--- DATA FOR THIS TASK Enclosed Below ---
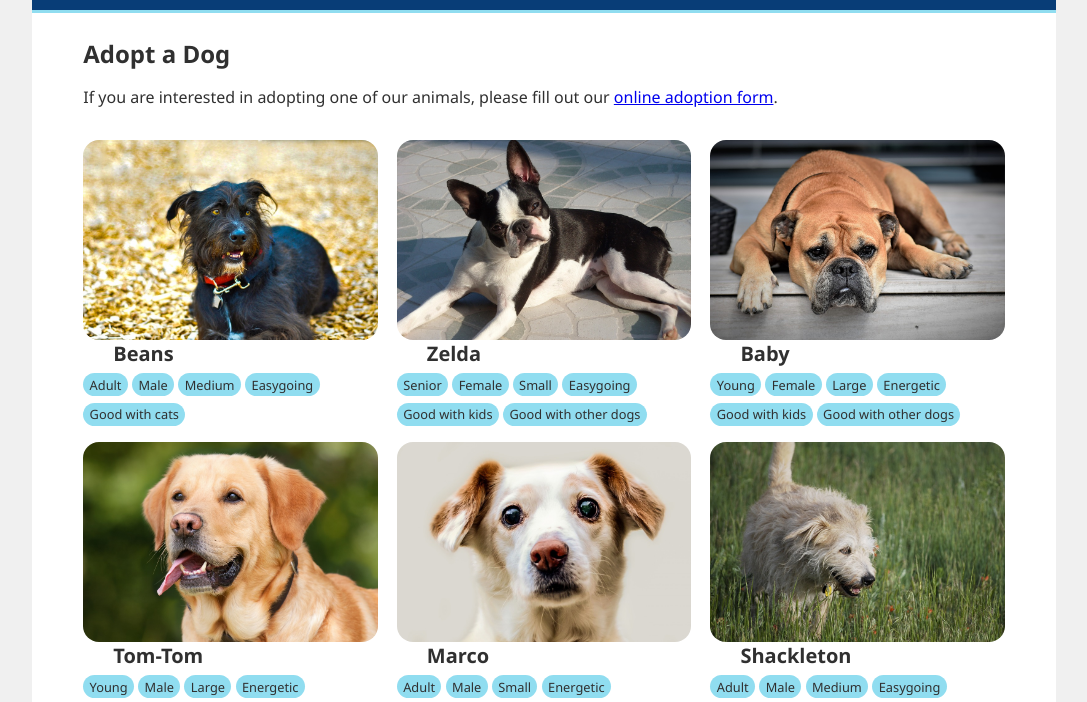
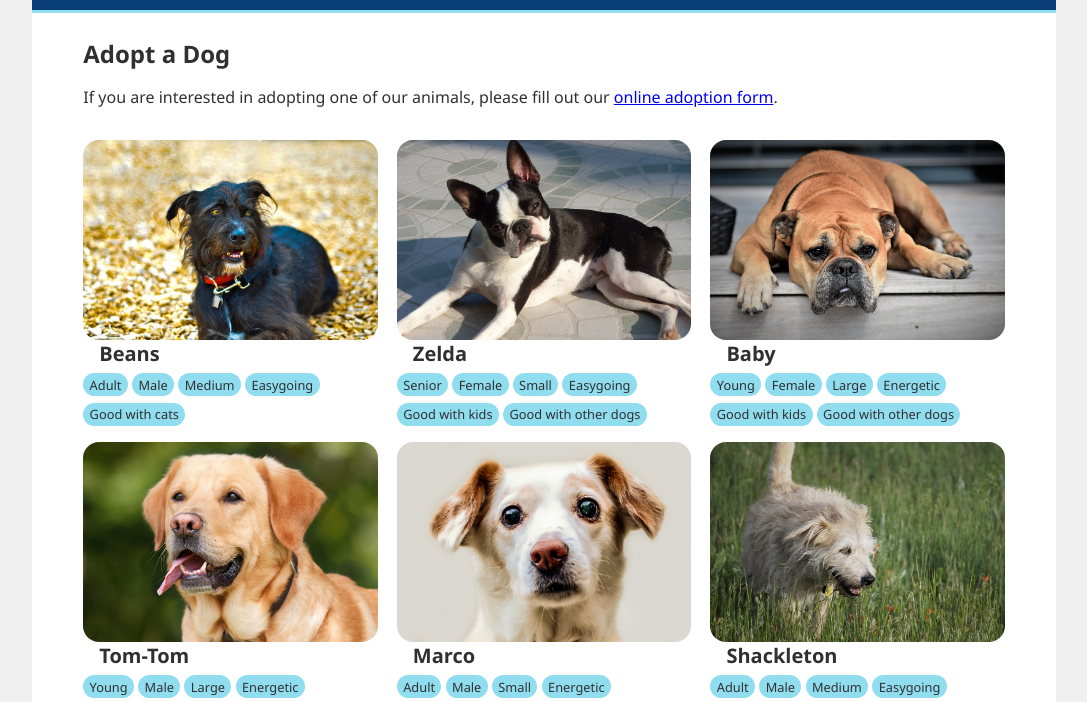
Before and after one commit to Momentum-Team-14/dog-adoption-leximainw, a plain HTML site: page index.html in a window 1280 px wide. Shown: the part 97-799 px from the top of the page, without its empty margins (96-1183 px from the left). Drawn offline with Linux system fonts and the light colour scheme.

Commit message:
decrease dog name indent slightly

```diff
--- a/index.css
+++ b/index.css
@@ -30,7 +30,7 @@ article.dog .name
 {
     font-size: 1.25em;
     font-weight: bold;
-    margin-left: 1.5em;
+    margin-left: 1rem;
 }
 
 article.dog .tag
```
--- End of Enclosed DATA FOR THIS TASK ---
## WHAT THE TASK ASKS
Every entry must be written out exactly, with all pictures left out.

## REPLY TO THE EXERCISE
Before and after one commit to Momentum-Team-14/dog-adoption-leximainw, a plain HTML site: page index.html in a window 1280 px wide. Shown: the part 97-799 px from the top of the page, without its empty margins (96-1183 px from the left). Drawn offline with Linux system fonts and the light colour scheme.

Commit message:
decrease dog name indent slightly

```diff
--- a/index.css
+++ b/index.css
@@ -30,7 +30,7 @@ article.dog .name
 {
     font-size: 1.25em;
     font-weight: bold;
-    margin-left: 1.5em;
+    margin-left: 1rem;
 }
 
 article.dog .tag
```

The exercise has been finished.